Alien Outlaw [Kino Cult]
What is it? Alien outlaws are fought by brave, whip-wielding heroes.
Why see it? As with The Dark Power below, Phil Smoot’s other film getting a slick new Blu-ray release this week, this is an arguably bad film that finds some entertainment in its ambition, execution, and overall silliness. A low-cost B-movie to the very end, there’s a campy thrill in the alien makeup and heroic antics of Lash La Rue and his whip. It’s never impressive or purely entertaining, but genre fans with a low threshold for competency might find some fun.
[Extras: New 4K restoration, commentaries, featurette, interview]
Black Sabbath [KL Studio Classics]
What is it? Three tales of terror.
Why see it? I’m in the absolute minority on this one, but Mario Bava’s anthology film is a good time that never becomes a great one. The segments all look fantastic with colorful lights and a wonderfully gothic feel to much of it, but the stories don’t really find a strong rhythm or execution. The stories go to expected places in no real hurry, but the second one is better served by a feature length adaptation called Night of the Devils. Kino’s disc looks good with sharp colors, but the extras are limited to a commentary track.
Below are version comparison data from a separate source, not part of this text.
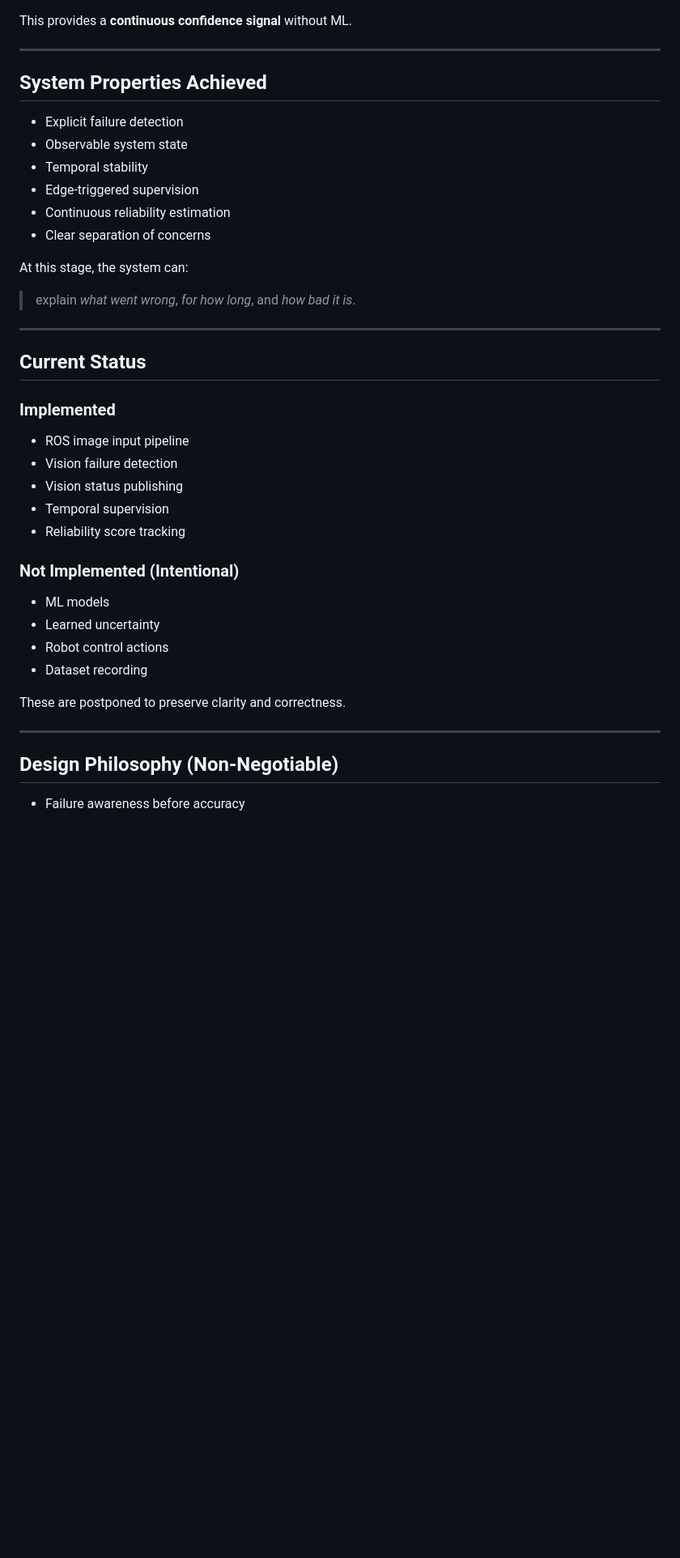
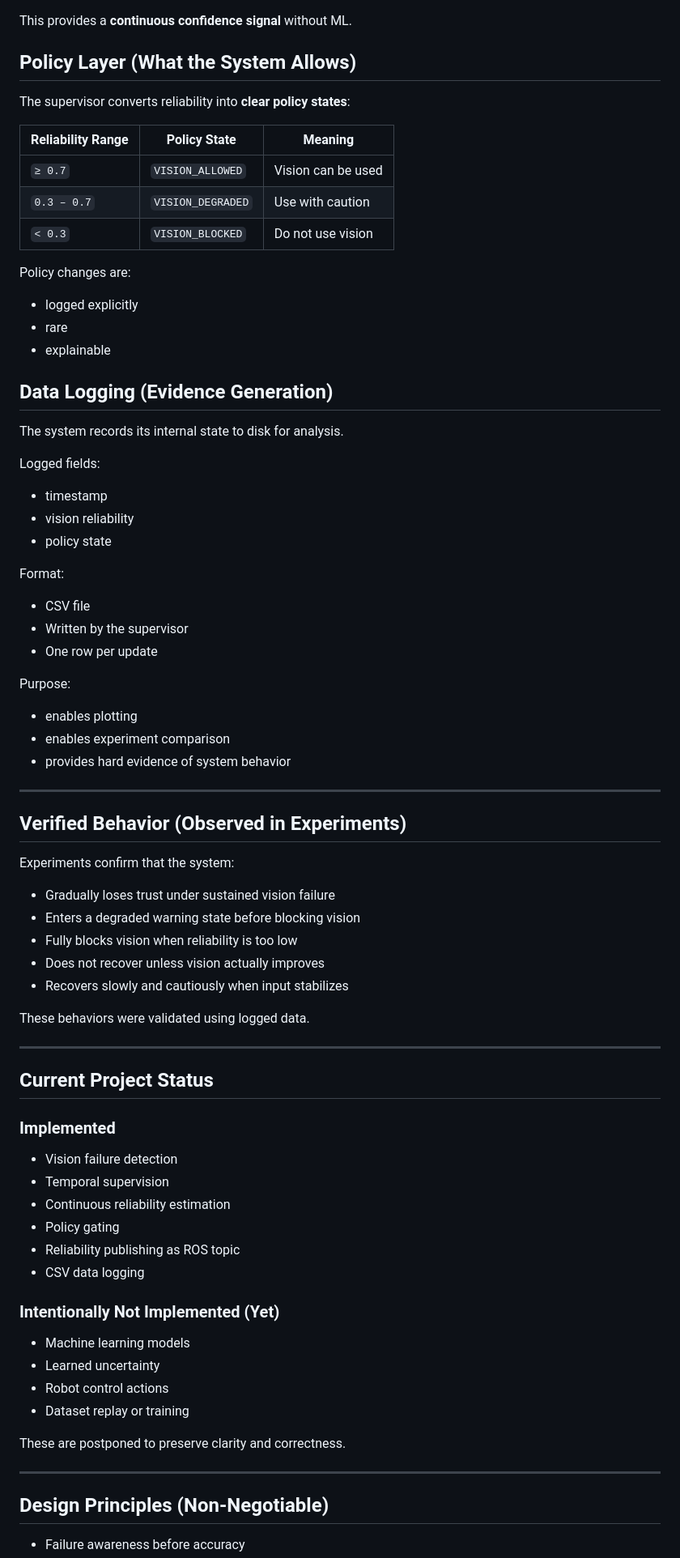
Before and after one commit to Indra-jith/failure-aware-vision, a Markdown page: docs/system_notes.md, the part around one of its changes. Shown at 81% size. GitHub-like rendering; blank space fills up the shorter version.

Commit message:
Update system notes with reliability, policy, and data logging

```diff
--- a/docs/system_notes.md
+++ b/docs/system_notes.md
@@ -141,41 +141,76 @@ Properties:
 
 This provides a **continuous confidence signal** without ML.
 
----
+## Policy Layer (What the System Allows)
 
-## System Properties Achieved
+The supervisor converts reliability into **clear policy states**:
 
-- Explicit failure detection
-- Observable system state
-- Temporal stability
-- Edge-triggered supervision
-- Continuous reliability estimation
-- Clear separation of concerns
+| Reliability Range | Policy State        | Meaning |
+|------------------|---------------------|--------|
+| `≥ 0.7`          | `VISION_ALLOWED`    | Vision can be used |
+| `0.3 – 0.7`      | `VISION_DEGRADED`   | Use with caution |
+| `< 0.3`          | `VISION_BLOCKED`    | Do not use vision |
 
-At this stage, the system can:
-> explain *what went wrong*, *for how long*, and *how bad it is*.
+Policy changes are:
+- logged explicitly
+- rare
+- explainable
+
+## Data Logging (Evidence Generation)
+
+The system records its internal state to disk for analysis.
+
+Logged fields:
+- timestamp
+- vision reliability
+- policy state
+
+Format:
+- CSV file
+- Written by the supervisor
+- One row per update
+
+Purpose:
+- enables plotting
+- enables experiment comparison
+- provides hard evidence of system behavior
 
 ---
 
-## Current Status
+## Verified Behavior (Observed in Experiments)
+
+Experiments confirm that the system:
+
+- Gradually loses trust under sustained vision failure
+- Enters a degraded warning state before blocking vision
+- Fully blocks vision when reliability is too low
+- Does not recover unless vision actually improves
+- Recovers slowly and cautiously when input stabilizes
+
+These behaviors were validated using logged data.
+
+---
+
+## Current Project Status
 
 ### Implemented
-- ROS image input pipeline
 - Vision failure detection
-- Vision status publishing
 - Temporal supervision
-- Reliability score tracking
+- Continuous reliability estimation
+- Policy gating
+- Reliability publishing as ROS topic
+- CSV data logging
 
-### Not Implemented (Intentional)
-- ML models
+### Intentionally Not Implemented (Yet)
+- Machine learning models
 - Learned uncertainty
 - Robot control actions
-- Dataset recording
+- Dataset replay or training
 
 These are postponed to preserve clarity and correctness.
 
 ---
 
-## Design Philosophy (Non-Negotiable)
+## Design Principles (Non-Negotiable)
 
 - Failure awareness before accuracy
```
Also changed, not shown: other parts of docs/system_notes.md (+9 -3 lines).
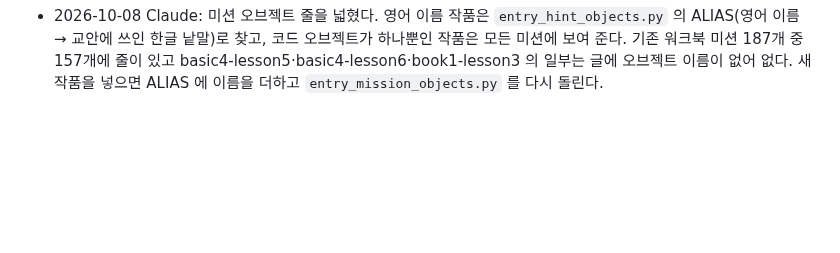
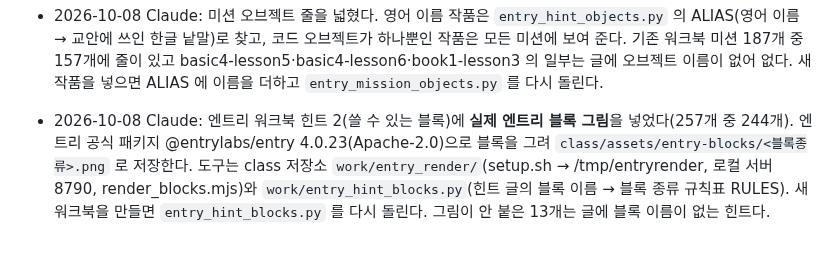
Before and after one commit to patrickdfg/codingharu-app, a Markdown page: AGENTS.md, the part around the change. Rendered like a GitHub page; blank space fills up the shorter version.

Commit message:
AGENTS: 실제 엔트리 블록 그림 도구 메모
Co-Authored-By: Claude Sonnet 5.5 <noreply@anthropic.com>
Claude-Session: https://claude.ai/code/session_01AWmTYVfFNySifwRz1TgiGk

```diff
--- a/AGENTS.md
+++ b/AGENTS.md
@@ -133,3 +133,5 @@ curl -s https://patrickdfg.github.io/codingharu-app/version.json
 - 2026-10-08 Claude: 엔트리 미션 맨 위에 "이 미션에서 코딩할(나오는) 오브젝트" 이름·그림 줄을 넣었다(`class/work/entry_mission_objects.py`, 프로젝트 2·배구는 코딩하는 오브젝트를 정확히). 목표 글에 이름이 나오는 오브젝트만 보여 주므로 오브젝트 이름이 영어인 기초 2·3·4권, 기초 1권(book1) 등 34쪽은 아직 줄이 없다.
 
 - 2026-10-08 Claude: 미션 오브젝트 줄을 넓혔다. 영어 이름 작품은 `entry_hint_objects.py` 의 ALIAS(영어 이름 → 교안에 쓰인 한글 낱말)로 찾고, 코드 오브젝트가 하나뿐인 작품은 모든 미션에 보여 준다. 기존 워크북 미션 187개 중 157개에 줄이 있고 basic4-lesson5·basic4-lesson6·book1-lesson3 의 일부는 글에 오브젝트 이름이 없어 없다. 새 작품을 넣으면 ALIAS 에 이름을 더하고 `entry_mission_objects.py` 를 다시 돌린다.
+
+- 2026-10-08 Claude: 엔트리 워크북 힌트 2(쓸 수 있는 블록)에 **실제 엔트리 블록 그림**을 넣었다(257개 중 244개). 엔트리 공식 패키지 @entrylabs/entry 4.0.23(Apache-2.0)으로 블록을 그려 `class/assets/entry-blocks/<블록종류>.png` 로 저장한다. 도구는 class 저장소 `work/entry_render/`(setup.sh → /tmp/entryrender, 로컬 서버 8790, render_blocks.mjs)와 `work/entry_hint_blocks.py`(힌트 글의 블록 이름 → 블록 종류 규칙표 RULES). 새 워크북을 만들면 `entry_hint_blocks.py` 를 다시 돌린다. 그림이 안 붙은 13개는 글에 블록 이름이 없는 힌트다.
```
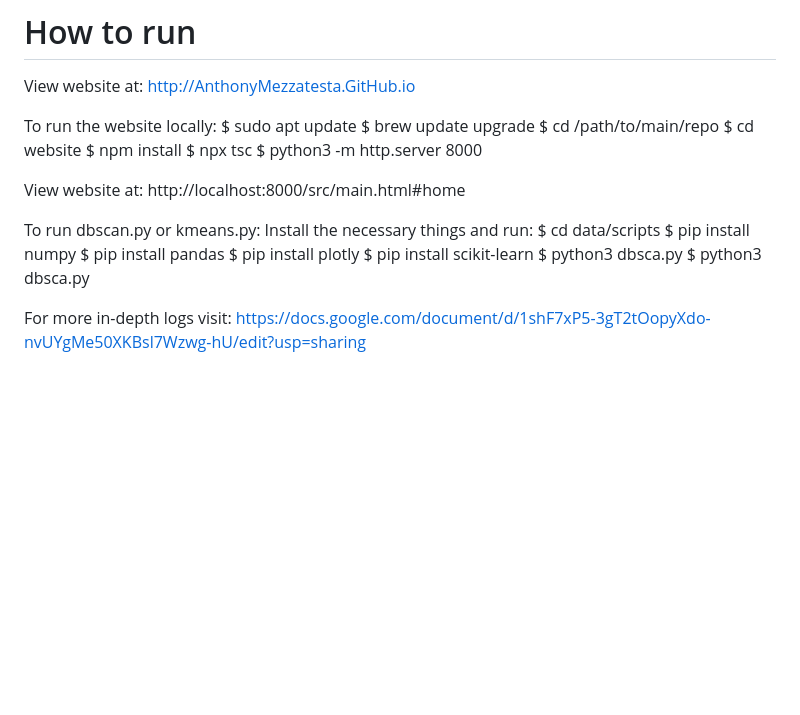
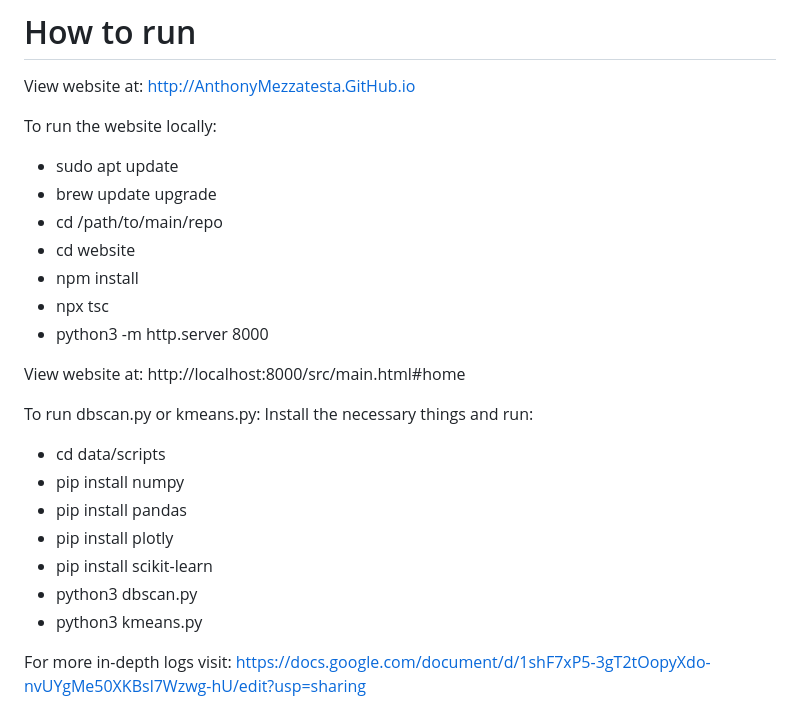
Before and after one commit to anjulij/NYC-Transportation-Analysis, a Markdown page: docs/README.md, the part around the change. GitHub-like rendering; blank space fills up the shorter version.

```diff
--- a/docs/README.md
+++ b/docs/README.md
@@ -33,25 +33,25 @@ Stretch Goals: Allow users to change input based on time of day. Explore algorit
 View website at: http://AnthonyMezzatesta.GitHub.io
 
 To run the website locally:
-$ sudo apt update
-$ brew update upgrade
-$ cd /path/to/main/repo
-$ cd website
-$ npm install
-$ npx tsc
-$ python3 -m http.server 8000
+  - sudo apt update
+  - brew update upgrade
+  - cd /path/to/main/repo
+  - cd website
+  - npm install
+  - npx tsc
+  - python3 -m http.server 8000
 
 View website at: http://localhost:8000/src/main.html#home
 
 To run dbscan.py or kmeans.py:
 Install the necessary things and run:
-$ cd data/scripts
-$ pip install numpy
-$ pip install pandas
-$ pip install plotly
-$ pip install scikit-learn
-$ python3 dbsca.py
-$ python3 dbsca.py
+  - cd data/scripts
+  - pip install numpy
+  - pip install pandas
+  - pip install plotly
+  - pip install scikit-learn
+  - python3 dbscan.py
+  - python3 kmeans.py
 
 For more in-depth logs visit: https://docs.google.com/document/d/1shF7xP5-3gT2tOopyXdo-nvUYgMe50XKBsl7Wzwg-hU/edit?usp=sharing
 
```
The Dark Power [Kino Cult]
What is it? Long dead Toltecs rise from the ground to terrorize young folks shacking up on their land.
Why see it? Hoo boy, this is pretty much a stinker aside from comedic bits both intentional (I think) and accidental. There’s an abundance of chatter played very serious regarding the land, the Toltec peoples who previously occupied it, and the cattiness of college co-eds, but once the zombies arrive they’re prone to a little slapstick and tomfoolery in between kills with their arrows and tomahawks. We do get one very cool kill as a zombie tears open a dude’s face, but everything from the performances to the script choices leave a lot to be desired.
[Extras: New 4K restoration, commentaries, featurette, interview]
The Iron-Fisted Monk [Arrow Video]
What is it? A young man enjoys some fight training with a splash of revenge.
Why see it? Sammo Hung films, whether he’s starring, choreographing the fights, or directing, are always worth watching. His first time doing all three delivers an occasionally funny action/comedy that turns ugly super fast. Hung is great, and the fights, particularly the end one, are as well-crafted as you expect, but the humor isn’t all that successful — especially once the tone is slammed with a rape scene that feels out of nowhere gratuitous. Fans will enjoy the release, though, as Arrow does their usual fine job with the presentation and extras.
[Extras: New 2K restoration, commentary, interviews]
Red Dragon [4K UHD, KL Studio Classics]
What is it? An ex-FBI agent seeks help from a criminal mastermind to catch a new threat.
Why see it? Brett Ratner issues aside, Red Dragon is a perfectly competent thriller and a solid adaptation of Thomas Harris’ novel. That said, it would probably be regarded a bit better if Michael Mann’s Manhunter didn’t already exist. Ratner’s film hits many of the same beats, and they’re fine, but compared to what Mann manages, scenes like the tiger petting, the home video label reveal, the mention of Graham’s home address, and others all feel somewhat flat. The talent here is undeniable, hell, they even got the same Director of Photography from Manhunter, but you don’t feel that fist-clenching thrill. Still, at least Ratner’s film gives us the ending from the book and the sequence where Dolarhyde eats the painting of the Red Dragon. As should be expected, Kino’s new 4K looks quite good, and the extras offer up plenty more to pour through for fans.
[Extras: New 4K scan, commentary, documentary, featurettes, deleted scenes]
Also out this week:
Before Night Falls [Warner Archive], Deadgirl, The Devil Doll [Warner Archive], Godzilla [4K UHD], Lorna the Exorcist [Kino Cult], Marcel Pagnol, Meg 2: The Trench, Messiah of Evil [Radiance], Visible Secret [Radiance]
Related Topics: Home Video